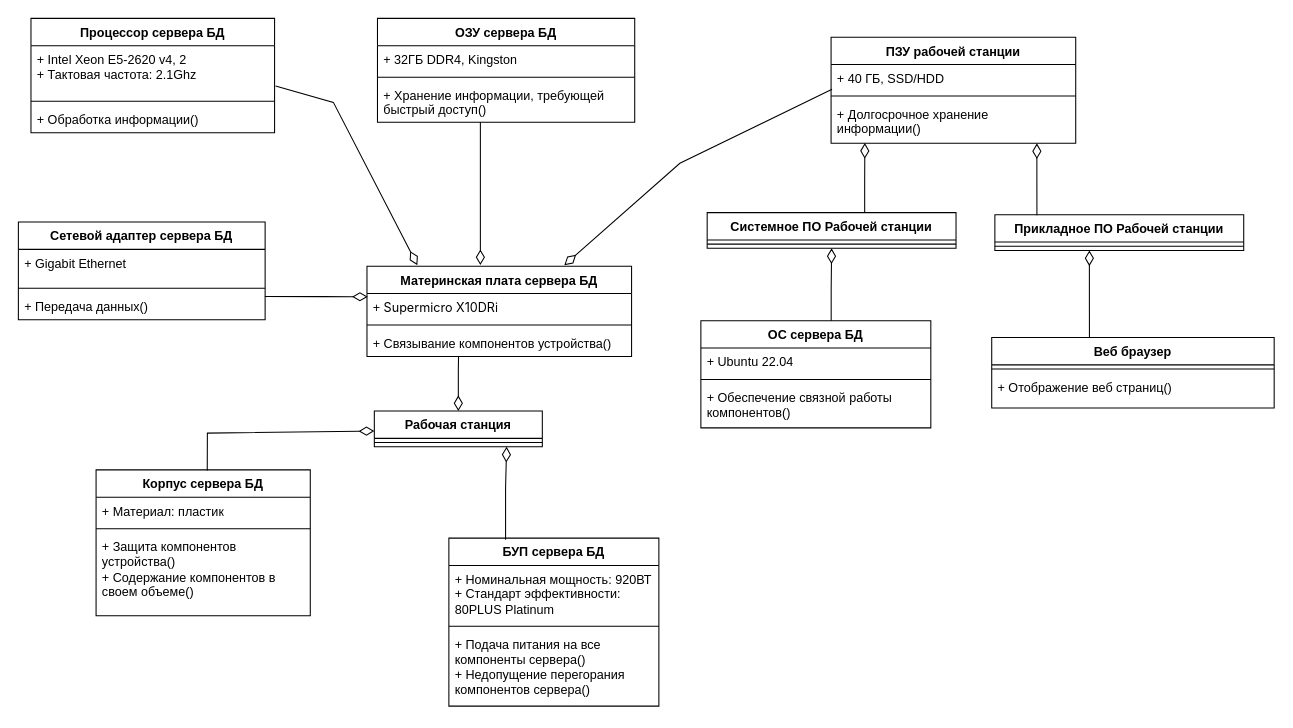
The draw.io diagram Определение проекта АИС "Рабочая станция".drawio in hiff0/db-city-council, before the edit. Source tidied: cells renumbered, new cells numbered last; positions are measured from the earlier drawing's top-left corner, leaving out a move shared by most shapes. Both pictures are drawn from the tidied source at 105%, with x=0, y=0 at pixel (18, 18).
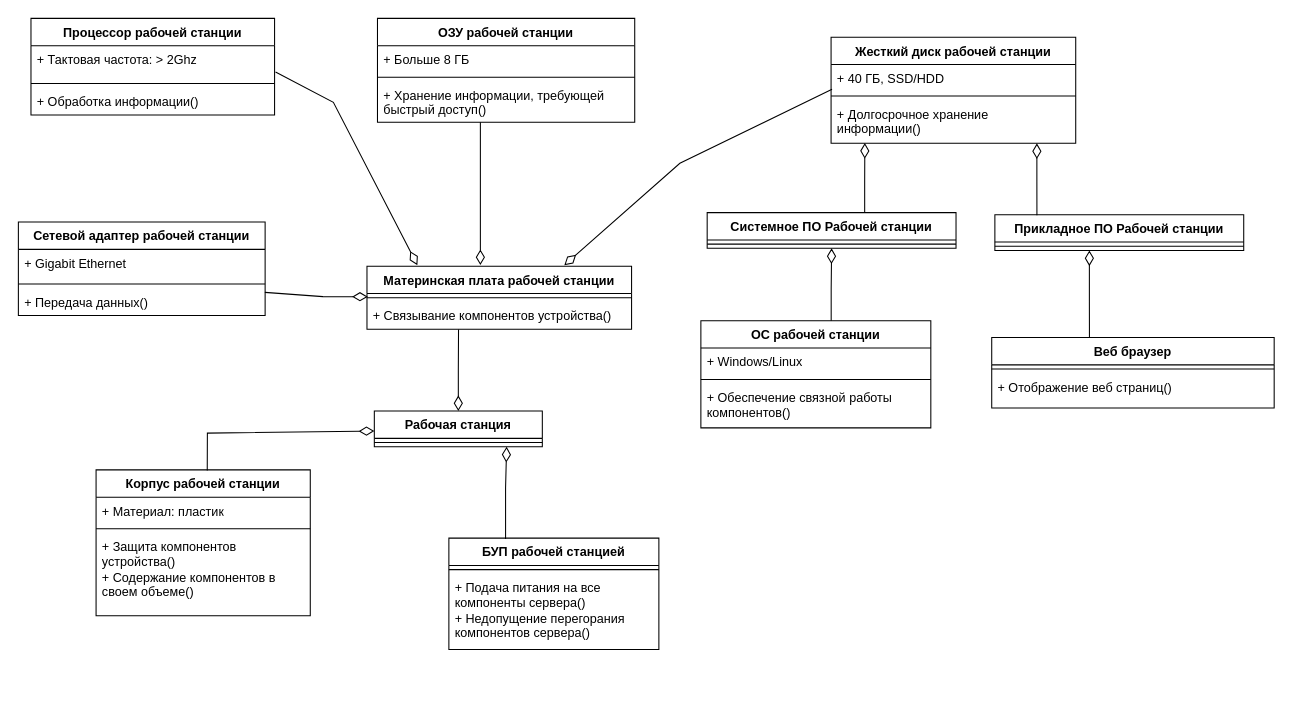
The same diagram, later.

What changed in the source:
```diff
@@
-    <mxCell id="4" value="Корпус сервера БД" style="swimlane;fontStyle=1;align=center;verticalAlign=top;horizontal=1;startSize=26;whiteSpace=wrap;html=1;" parent="1" vertex="1">
+    <mxCell id="4" value="Корпус рабочей станции" style="swimlane;fontStyle=1;align=center;verticalAlign=top;horizontal=1;startSize=26;whiteSpace=wrap;html=1;" parent="1" vertex="1">
       <mxGeometry x="74" y="430" width="204" height="139" as="geometry" />
     </mxCell>
@@
-    <mxCell id="8" value="Материнская плата сервера БД" style="swimlane;fontStyle=1;align=center;verticalAlign=top;horizontal=1;startSize=26;whiteSpace=wrap;html=1;" parent="1" vertex="1">
-      <mxGeometry x="332" y="236" width="252" height="86" as="geometry" />
+    <mxCell id="8" value="Материнская плата рабочей станции" style="swimlane;fontStyle=1;align=center;verticalAlign=top;horizontal=1;startSize=26;whiteSpace=wrap;html=1;" parent="1" vertex="1">
+      <mxGeometry x="332" y="236" width="252" height="60" as="geometry" />
     </mxCell>
-    <mxCell id="9" value="&lt;span style=&quot;background-color: rgb(255, 255, 255);&quot;&gt;&lt;font style=&quot;font-size: 12px;&quot;&gt;+&amp;nbsp;&lt;span style=&quot;font-family: Inter, -apple-system, BlinkMacSystemFont, &amp;quot;Segoe UI&amp;quot;, Roboto, Helvetica, Arial, sans-serif, &amp;quot;Apple Color Emoji&amp;quot;, &amp;quot;Segoe UI Emoji&amp;quot;, &amp;quot;Segoe UI Symbol&amp;quot;; white-space-collapse: preserve;&quot;&gt;Supermicro X10DRi&lt;/span&gt;&lt;/font&gt;&lt;/span&gt;&lt;div style=&quot;&quot;&gt;&lt;span style=&quot;background-color: rgb(255, 255, 255);&quot;&gt;&lt;span style=&quot;font-family: Inter, -apple-system, BlinkMacSystemFont, &amp;quot;Segoe UI&amp;quot;, Roboto, Helvetica, Arial, sans-serif, &amp;quot;Apple Color Emoji&amp;quot;, &amp;quot;Segoe UI Emoji&amp;quot;, &amp;quot;Segoe UI Symbol&amp;quot;; font-size: 16px; white-space-collapse: preserve;&quot;&gt;&lt;br&gt;&lt;/span&gt;&lt;/span&gt;&lt;/div&gt;" style="text;strokeColor=none;fillColor=none;align=left;verticalAlign=top;spacingLeft=4;spacingRight=4;overflow=hidden;points=[[0,0.5],[1,0.5]];portConstraint=eastwest;whiteSpace=wrap;html=1;" parent="8" vertex="1">
-      <mxGeometry y="26" width="252" height="26" as="geometry" />
-    </mxCell>
     <mxCell id="10" style="line;strokeWidth=1;fillColor=none;align=left;verticalAlign=middle;spacingTop=-1;spacingLeft=3;spacingRight=3;labelPosition=right;strokeColor=inherit;" parent="8" vertex="1">
-      <mxGeometry y="52" width="252" height="8" as="geometry" />
+      <mxGeometry y="26" width="252" height="8" as="geometry" />
     </mxCell>
     <mxCell id="11" value="+ Связывание компонентов устройства()" style="text;strokeColor=none;fillColor=none;align=left;verticalAlign=top;spacingLeft=4;spacingRight=4;overflow=hidden;points=[[0,0.5],[1,0.5]];portConstraint=eastwest;whiteSpace=wrap;html=1;" parent="8" vertex="1">
-      <mxGeometry y="60" width="252" height="26" as="geometry" />
+      <mxGeometry y="34" width="252" height="26" as="geometry" />
     </mxCell>
-    <mxCell id="12" value="Процессор сервера БД" style="swimlane;fontStyle=1;align=center;verticalAlign=top;horizontal=1;startSize=26;whiteSpace=wrap;html=1;" parent="1" vertex="1">
-      <mxGeometry x="12" width="232" height="109" as="geometry" />
+    <mxCell id="12" value="Процессор рабочей станции" style="swimlane;fontStyle=1;align=center;verticalAlign=top;horizontal=1;startSize=26;whiteSpace=wrap;html=1;" parent="1" vertex="1">
+      <mxGeometry x="12" width="232" height="92" as="geometry" />
     </mxCell>
-    <mxCell id="13" value="+ Intel Xeon E5-2620 v4, 2&lt;div&gt;+ Тактовая частота: 2.1Ghz&lt;/div&gt;" style="text;strokeColor=none;fillColor=none;align=left;verticalAlign=top;spacingLeft=4;spacingRight=4;overflow=hidden;points=[[0,0.5],[1,0.5]];portConstraint=eastwest;whiteSpace=wrap;html=1;" parent="12" vertex="1">
-      <mxGeometry y="26" width="232" height="49" as="geometry" />
+    <mxCell id="13" value="&lt;div&gt;+ Тактовая частота: &amp;gt; 2Ghz&lt;/div&gt;" style="text;strokeColor=none;fillColor=none;align=left;verticalAlign=top;spacingLeft=4;spacingRight=4;overflow=hidden;points=[[0,0.5],[1,0.5]];portConstraint=eastwest;whiteSpace=wrap;html=1;" parent="12" vertex="1">
+      <mxGeometry y="26" width="232" height="32" as="geometry" />
     </mxCell>
     <mxCell id="14" style="line;strokeWidth=1;fillColor=none;align=left;verticalAlign=middle;spacingTop=-1;spacingLeft=3;spacingRight=3;labelPosition=right;strokeColor=inherit;" parent="12" vertex="1">
-      <mxGeometry y="75" width="232" height="8" as="geometry" />
+      <mxGeometry y="58" width="232" height="8" as="geometry" />
     </mxCell>
     <mxCell id="15" value="+ Обработка информации()" style="text;strokeColor=none;fillColor=none;align=left;verticalAlign=top;spacingLeft=4;spacingRight=4;overflow=hidden;whiteSpace=wrap;html=1;" parent="12" vertex="1">
-      <mxGeometry y="83" width="232" height="26" as="geometry" />
+      <mxGeometry y="66" width="232" height="26" as="geometry" />
     </mxCell>
-    <mxCell id="16" value="ОЗУ сервера БД" style="swimlane;fontStyle=1;align=center;verticalAlign=top;horizontal=1;startSize=26;whiteSpace=wrap;html=1;" parent="1" vertex="1">
+    <mxCell id="16" value="ОЗУ рабочей станции" style="swimlane;fontStyle=1;align=center;verticalAlign=top;horizontal=1;startSize=26;whiteSpace=wrap;html=1;" parent="1" vertex="1">
       <mxGeometry x="342" width="245" height="99" as="geometry" />
     </mxCell>
-    <mxCell id="17" value="+ 32ГБ DDR4, Kingston" style="text;strokeColor=none;fillColor=none;align=left;verticalAlign=top;spacingLeft=4;spacingRight=4;overflow=hidden;whiteSpace=wrap;html=1;" parent="16" vertex="1">
+    <mxCell id="17" value="+ Больше 8 ГБ" style="text;strokeColor=none;fillColor=none;align=left;verticalAlign=top;spacingLeft=4;spacingRight=4;overflow=hidden;whiteSpace=wrap;html=1;" parent="16" vertex="1">
       <mxGeometry y="26" width="245" height="26" as="geometry" />
     </mxCell>
@@
-    <mxCell id="20" value="ПЗУ рабочей станции" style="swimlane;fontStyle=1;align=center;verticalAlign=top;horizontal=1;startSize=26;whiteSpace=wrap;html=1;" parent="1" vertex="1">
+    <mxCell id="20" value="Жесткий диск рабочей станции" style="swimlane;fontStyle=1;align=center;verticalAlign=top;horizontal=1;startSize=26;whiteSpace=wrap;html=1;" parent="1" vertex="1">
       <mxGeometry x="774" y="18" width="233" height="101" as="geometry" />
     </mxCell>
@@
-    <mxCell id="24" value="Сетевой адаптер сервера БД" style="swimlane;fontStyle=1;align=center;verticalAlign=top;horizontal=1;startSize=26;whiteSpace=wrap;html=1;" parent="1" vertex="1">
-      <mxGeometry y="194" width="235" height="93" as="geometry" />
+    <mxCell id="24" value="Сетевой адаптер рабочей станции" style="swimlane;fontStyle=1;align=center;verticalAlign=top;horizontal=1;startSize=26;whiteSpace=wrap;html=1;" parent="1" vertex="1">
+      <mxGeometry y="194" width="235" height="89" as="geometry" />
     </mxCell>
     <mxCell id="25" value="+ Gigabit Ethernet" style="text;strokeColor=none;fillColor=none;align=left;verticalAlign=top;spacingLeft=4;spacingRight=4;overflow=hidden;whiteSpace=wrap;html=1;" parent="24" vertex="1">
-      <mxGeometry y="26" width="235" height="33" as="geometry" />
+      <mxGeometry y="26" width="235" height="29" as="geometry" />
     </mxCell>
     <mxCell id="26" style="line;strokeWidth=1;fillColor=none;align=left;verticalAlign=middle;spacingTop=-1;spacingLeft=3;spacingRight=3;labelPosition=right;strokeColor=inherit;" parent="24" vertex="1">
-      <mxGeometry y="59" width="235" height="8" as="geometry" />
+      <mxGeometry y="55" width="235" height="8" as="geometry" />
     </mxCell>
     <mxCell id="27" value="+ Передача данных()" style="text;strokeColor=none;fillColor=none;align=left;verticalAlign=top;spacingLeft=4;spacingRight=4;overflow=hidden;points=[[0,0.5],[1,0.5]];portConstraint=eastwest;whiteSpace=wrap;html=1;" parent="24" vertex="1">
-      <mxGeometry y="67" width="235" height="26" as="geometry" />
+      <mxGeometry y="63" width="235" height="26" as="geometry" />
     </mxCell>
@@
-    <mxCell id="32" value="ОС сервера БД" style="swimlane;fontStyle=1;align=center;verticalAlign=top;horizontal=1;startSize=26;whiteSpace=wrap;html=1;" parent="1" vertex="1">
+    <mxCell id="32" value="ОС рабочей станции" style="swimlane;fontStyle=1;align=center;verticalAlign=top;horizontal=1;startSize=26;whiteSpace=wrap;html=1;" parent="1" vertex="1">
       <mxGeometry x="650" y="288" width="219" height="102" as="geometry" />
     </mxCell>
-    <mxCell id="33" value="+ Ubuntu 22.04" style="text;strokeColor=none;fillColor=none;align=left;verticalAlign=top;spacingLeft=4;spacingRight=4;overflow=hidden;whiteSpace=wrap;html=1;" parent="32" vertex="1">
+    <mxCell id="33" value="+ Windows/Linux" style="text;strokeColor=none;fillColor=none;align=left;verticalAlign=top;spacingLeft=4;spacingRight=4;overflow=hidden;whiteSpace=wrap;html=1;" parent="32" vertex="1">
       <mxGeometry y="26" width="219" height="26" as="geometry" />
     </mxCell>
@@
-    <mxCell id="41" style="endArrow=diamondThin;endFill=0;endSize=12;html=1;rounded=0;exitX=0.999;exitY=0.152;exitDx=0;exitDy=0;exitPerimeter=0;entryX=0.003;entryY=0.121;entryDx=0;entryDy=0;entryPerimeter=0;" parent="1" edge="1" source="27" target="9">
+    <mxCell id="41" style="endArrow=diamondThin;endFill=0;endSize=12;html=1;rounded=0;exitX=0.999;exitY=0.152;exitDx=0;exitDy=0;exitPerimeter=0;entryX=0.003;entryY=0.121;entryDx=0;entryDy=0;entryPerimeter=0;" parent="1" edge="1" source="27">
       <mxGeometry relative="1" as="geometry">
+        <mxPoint x="332.8" y="265.1" as="targetPoint" />
         <Array as="points">
           <mxPoint x="290" y="265" />
         </Array>
       </mxGeometry>
     </mxCell>
@@
-    <mxCell id="49" value="БУП сервера БД" style="swimlane;fontStyle=1;align=center;verticalAlign=top;horizontal=1;startSize=26;whiteSpace=wrap;html=1;" parent="1" vertex="1">
-      <mxGeometry x="410" y="495" width="200" height="160" as="geometry" />
+    <mxCell id="49" value="БУП рабочей станцией" style="swimlane;fontStyle=1;align=center;verticalAlign=top;horizontal=1;startSize=26;whiteSpace=wrap;html=1;" parent="1" vertex="1">
+      <mxGeometry x="410" y="495" width="200" height="106" as="geometry" />
     </mxCell>
-    <mxCell id="50" value="+ Номинальная мощность: 920ВТ&lt;div&gt;+ Стандарт эффективности: 80PLUS Platinum&lt;/div&gt;" style="text;strokeColor=none;fillColor=none;align=left;verticalAlign=top;spacingLeft=4;spacingRight=4;overflow=hidden;whiteSpace=wrap;html=1;" parent="49" vertex="1">
-      <mxGeometry y="26" width="200" height="54" as="geometry" />
-    </mxCell>
     <mxCell id="51" style="line;strokeWidth=1;fillColor=none;align=left;verticalAlign=middle;spacingTop=-1;spacingLeft=3;spacingRight=3;labelPosition=right;strokeColor=inherit;" parent="49" vertex="1">
-      <mxGeometry y="80" width="200" height="8" as="geometry" />
+      <mxGeometry y="26" width="200" height="8" as="geometry" />
     </mxCell>
     <mxCell id="52" value="+ Подача питания на все компоненты сервера()&lt;div&gt;+ Недопущение перегорания компонентов сервера()&lt;/div&gt;" style="text;strokeColor=none;fillColor=none;align=left;verticalAlign=top;spacingLeft=4;spacingRight=4;overflow=hidden;whiteSpace=wrap;html=1;" parent="49" vertex="1">
-      <mxGeometry y="88" width="200" height="72" as="geometry" />
+      <mxGeometry y="34" width="200" height="72" as="geometry" />
     </mxCell>
```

TASK INSTRUCTIONS:
Every line above that holds the word "source" needs to be copied.

WRITTEN RESPONSE:
The draw.io diagram Определение проекта АИС "Рабочая станция".drawio in hiff0/db-city-council, before the edit. Source tidied: cells renumbered, new cells numbered last; positions are measured from the earlier drawing's top-left corner, leaving out a move shared by most shapes. Both pictures are drawn from the tidied source at 105%, with x=0, y=0 at pixel (18, 18).
What changed in the source:
-    <mxCell id="41" style="endArrow=diamondThin;endFill=0;endSize=12;html=1;rounded=0;exitX=0.999;exitY=0.152;exitDx=0;exitDy=0;exitPerimeter=0;entryX=0.003;entryY=0.121;entryDx=0;entryDy=0;entryPerimeter=0;" parent="1" edge="1" source="27" target="9">
+    <mxCell id="41" style="endArrow=diamondThin;endFill=0;endSize=12;html=1;rounded=0;exitX=0.999;exitY=0.152;exitDx=0;exitDy=0;exitPerimeter=0;entryX=0.003;entryY=0.121;entryDx=0;entryDy=0;entryPerimeter=0;" parent="1" edge="1" source="27">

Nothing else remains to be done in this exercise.